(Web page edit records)
------------------------------

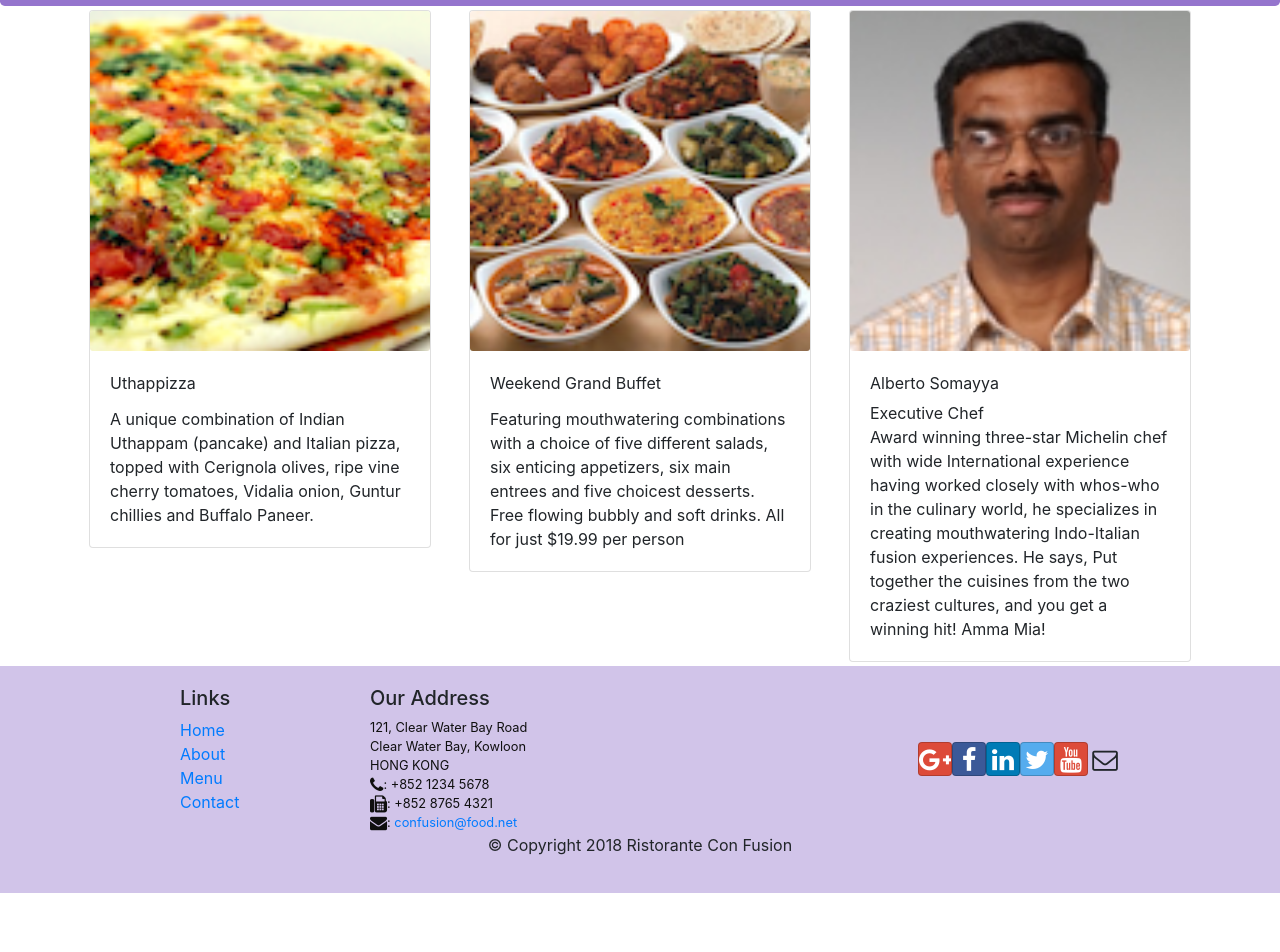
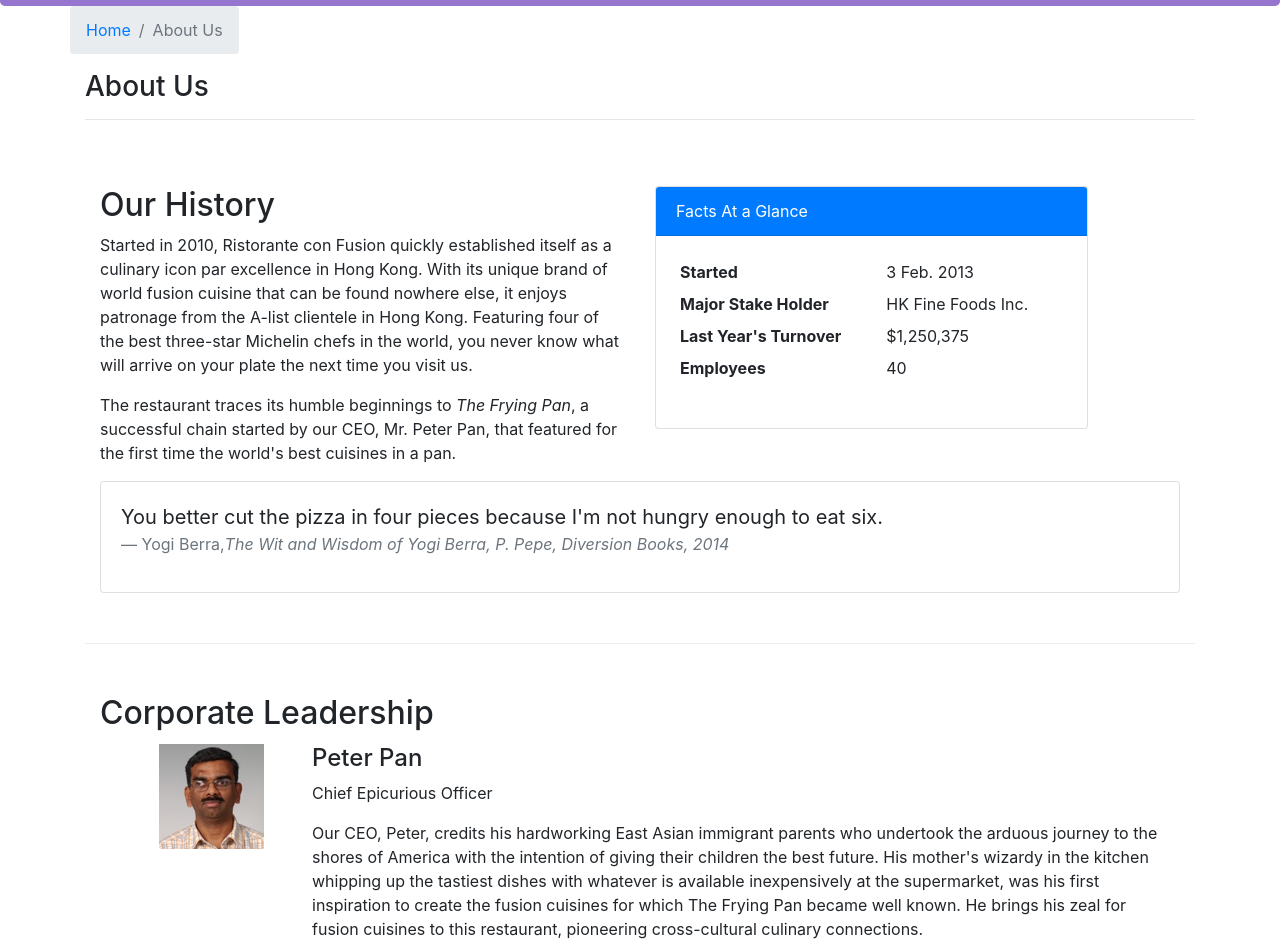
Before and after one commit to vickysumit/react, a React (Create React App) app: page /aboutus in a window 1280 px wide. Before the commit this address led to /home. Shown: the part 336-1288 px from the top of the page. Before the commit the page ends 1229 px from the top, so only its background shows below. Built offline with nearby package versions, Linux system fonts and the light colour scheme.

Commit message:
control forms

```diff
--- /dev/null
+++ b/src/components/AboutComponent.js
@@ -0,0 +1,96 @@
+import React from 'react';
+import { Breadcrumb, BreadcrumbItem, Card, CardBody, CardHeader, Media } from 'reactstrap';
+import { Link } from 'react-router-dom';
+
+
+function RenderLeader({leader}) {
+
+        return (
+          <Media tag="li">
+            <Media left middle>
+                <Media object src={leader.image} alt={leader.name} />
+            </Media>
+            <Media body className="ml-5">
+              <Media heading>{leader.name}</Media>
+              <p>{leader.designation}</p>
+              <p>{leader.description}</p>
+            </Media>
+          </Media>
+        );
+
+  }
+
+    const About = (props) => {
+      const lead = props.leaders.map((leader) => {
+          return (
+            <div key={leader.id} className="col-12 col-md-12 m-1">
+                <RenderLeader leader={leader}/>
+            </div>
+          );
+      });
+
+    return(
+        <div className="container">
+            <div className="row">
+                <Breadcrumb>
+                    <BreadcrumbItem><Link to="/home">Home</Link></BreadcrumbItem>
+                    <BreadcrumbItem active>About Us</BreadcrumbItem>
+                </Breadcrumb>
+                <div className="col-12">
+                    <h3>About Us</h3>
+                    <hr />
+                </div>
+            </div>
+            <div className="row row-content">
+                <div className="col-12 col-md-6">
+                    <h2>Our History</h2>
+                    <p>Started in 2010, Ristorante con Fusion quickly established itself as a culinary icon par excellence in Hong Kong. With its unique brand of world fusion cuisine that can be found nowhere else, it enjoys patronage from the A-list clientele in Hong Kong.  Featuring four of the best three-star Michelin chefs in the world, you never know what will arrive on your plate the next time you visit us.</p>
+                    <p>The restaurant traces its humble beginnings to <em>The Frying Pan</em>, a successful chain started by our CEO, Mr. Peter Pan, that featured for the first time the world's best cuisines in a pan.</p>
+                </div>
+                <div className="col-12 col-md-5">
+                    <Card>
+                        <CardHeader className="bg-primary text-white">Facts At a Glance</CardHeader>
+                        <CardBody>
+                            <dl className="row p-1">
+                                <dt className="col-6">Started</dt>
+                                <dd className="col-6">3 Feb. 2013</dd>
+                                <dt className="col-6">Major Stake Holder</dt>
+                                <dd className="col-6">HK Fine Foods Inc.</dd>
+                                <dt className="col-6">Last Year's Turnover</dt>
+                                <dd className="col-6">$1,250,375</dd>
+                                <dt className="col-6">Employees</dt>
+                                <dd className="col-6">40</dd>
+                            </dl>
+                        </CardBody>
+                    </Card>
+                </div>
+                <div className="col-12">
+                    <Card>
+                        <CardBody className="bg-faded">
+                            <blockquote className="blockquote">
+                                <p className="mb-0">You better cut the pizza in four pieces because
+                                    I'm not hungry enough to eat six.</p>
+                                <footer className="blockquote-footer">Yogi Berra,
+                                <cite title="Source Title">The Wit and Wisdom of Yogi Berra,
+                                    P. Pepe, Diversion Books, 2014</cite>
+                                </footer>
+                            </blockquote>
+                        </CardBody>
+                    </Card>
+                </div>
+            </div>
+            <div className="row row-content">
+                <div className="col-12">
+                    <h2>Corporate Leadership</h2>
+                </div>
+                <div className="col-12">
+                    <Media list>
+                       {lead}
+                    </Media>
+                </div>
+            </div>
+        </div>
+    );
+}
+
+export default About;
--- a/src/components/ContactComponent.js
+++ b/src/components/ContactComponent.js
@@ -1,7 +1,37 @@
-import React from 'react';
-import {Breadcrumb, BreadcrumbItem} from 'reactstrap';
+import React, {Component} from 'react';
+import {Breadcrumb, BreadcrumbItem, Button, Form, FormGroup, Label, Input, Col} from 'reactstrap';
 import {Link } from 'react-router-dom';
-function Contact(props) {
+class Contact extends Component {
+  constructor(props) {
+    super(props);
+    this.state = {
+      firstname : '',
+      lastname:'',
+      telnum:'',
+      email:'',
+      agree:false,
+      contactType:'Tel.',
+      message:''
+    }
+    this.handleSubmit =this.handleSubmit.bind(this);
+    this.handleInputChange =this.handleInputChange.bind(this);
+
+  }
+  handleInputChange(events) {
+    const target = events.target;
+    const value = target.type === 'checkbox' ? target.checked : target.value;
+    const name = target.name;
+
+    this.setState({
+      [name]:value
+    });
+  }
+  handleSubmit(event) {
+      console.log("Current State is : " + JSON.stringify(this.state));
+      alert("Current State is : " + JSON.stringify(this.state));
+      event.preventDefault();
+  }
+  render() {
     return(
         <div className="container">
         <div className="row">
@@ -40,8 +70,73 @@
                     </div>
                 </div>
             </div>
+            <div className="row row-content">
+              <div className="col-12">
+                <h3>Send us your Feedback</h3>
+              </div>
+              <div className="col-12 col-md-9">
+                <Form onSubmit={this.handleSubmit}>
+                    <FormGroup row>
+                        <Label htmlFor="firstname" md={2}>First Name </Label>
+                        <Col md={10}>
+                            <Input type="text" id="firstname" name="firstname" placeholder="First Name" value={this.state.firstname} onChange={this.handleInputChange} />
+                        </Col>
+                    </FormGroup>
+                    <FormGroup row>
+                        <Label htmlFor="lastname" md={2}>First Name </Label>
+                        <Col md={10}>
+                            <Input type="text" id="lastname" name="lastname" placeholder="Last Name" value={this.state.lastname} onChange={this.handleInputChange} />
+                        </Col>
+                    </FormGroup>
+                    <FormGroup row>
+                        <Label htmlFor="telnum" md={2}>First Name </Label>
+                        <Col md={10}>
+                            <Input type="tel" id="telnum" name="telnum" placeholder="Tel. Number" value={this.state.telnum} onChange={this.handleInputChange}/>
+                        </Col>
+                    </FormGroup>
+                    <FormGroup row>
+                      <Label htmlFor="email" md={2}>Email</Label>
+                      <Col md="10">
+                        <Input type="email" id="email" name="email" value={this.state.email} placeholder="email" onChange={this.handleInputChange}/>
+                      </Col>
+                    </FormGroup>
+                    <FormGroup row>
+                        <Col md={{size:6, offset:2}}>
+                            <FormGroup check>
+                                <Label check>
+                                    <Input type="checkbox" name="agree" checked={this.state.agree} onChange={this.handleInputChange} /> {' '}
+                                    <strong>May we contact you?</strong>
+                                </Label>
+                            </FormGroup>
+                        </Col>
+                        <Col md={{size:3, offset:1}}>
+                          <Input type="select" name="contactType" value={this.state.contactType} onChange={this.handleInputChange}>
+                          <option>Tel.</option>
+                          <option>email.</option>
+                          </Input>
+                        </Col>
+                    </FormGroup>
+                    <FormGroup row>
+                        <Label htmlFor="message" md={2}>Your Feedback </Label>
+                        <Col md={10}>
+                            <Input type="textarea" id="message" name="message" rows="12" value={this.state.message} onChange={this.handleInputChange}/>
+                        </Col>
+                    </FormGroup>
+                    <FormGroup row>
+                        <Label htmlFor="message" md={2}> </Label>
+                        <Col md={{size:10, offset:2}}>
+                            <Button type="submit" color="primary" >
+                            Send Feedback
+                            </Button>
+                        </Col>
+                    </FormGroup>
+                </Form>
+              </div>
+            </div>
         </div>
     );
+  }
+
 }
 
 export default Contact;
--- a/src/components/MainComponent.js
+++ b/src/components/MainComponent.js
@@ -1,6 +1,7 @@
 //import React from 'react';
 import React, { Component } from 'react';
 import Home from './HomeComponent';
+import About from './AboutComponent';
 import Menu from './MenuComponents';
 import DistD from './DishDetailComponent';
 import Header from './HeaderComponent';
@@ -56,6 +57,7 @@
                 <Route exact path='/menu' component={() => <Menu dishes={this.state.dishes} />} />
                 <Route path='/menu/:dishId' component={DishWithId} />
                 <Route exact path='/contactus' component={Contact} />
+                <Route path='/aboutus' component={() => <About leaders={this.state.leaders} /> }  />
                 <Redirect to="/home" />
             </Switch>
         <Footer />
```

------------------------------

TASK DETAILS:
Above are the records; report how many of their lines hold the string "aboutus", with no other words.

SOLUTION TO THIS EXERCISE:
2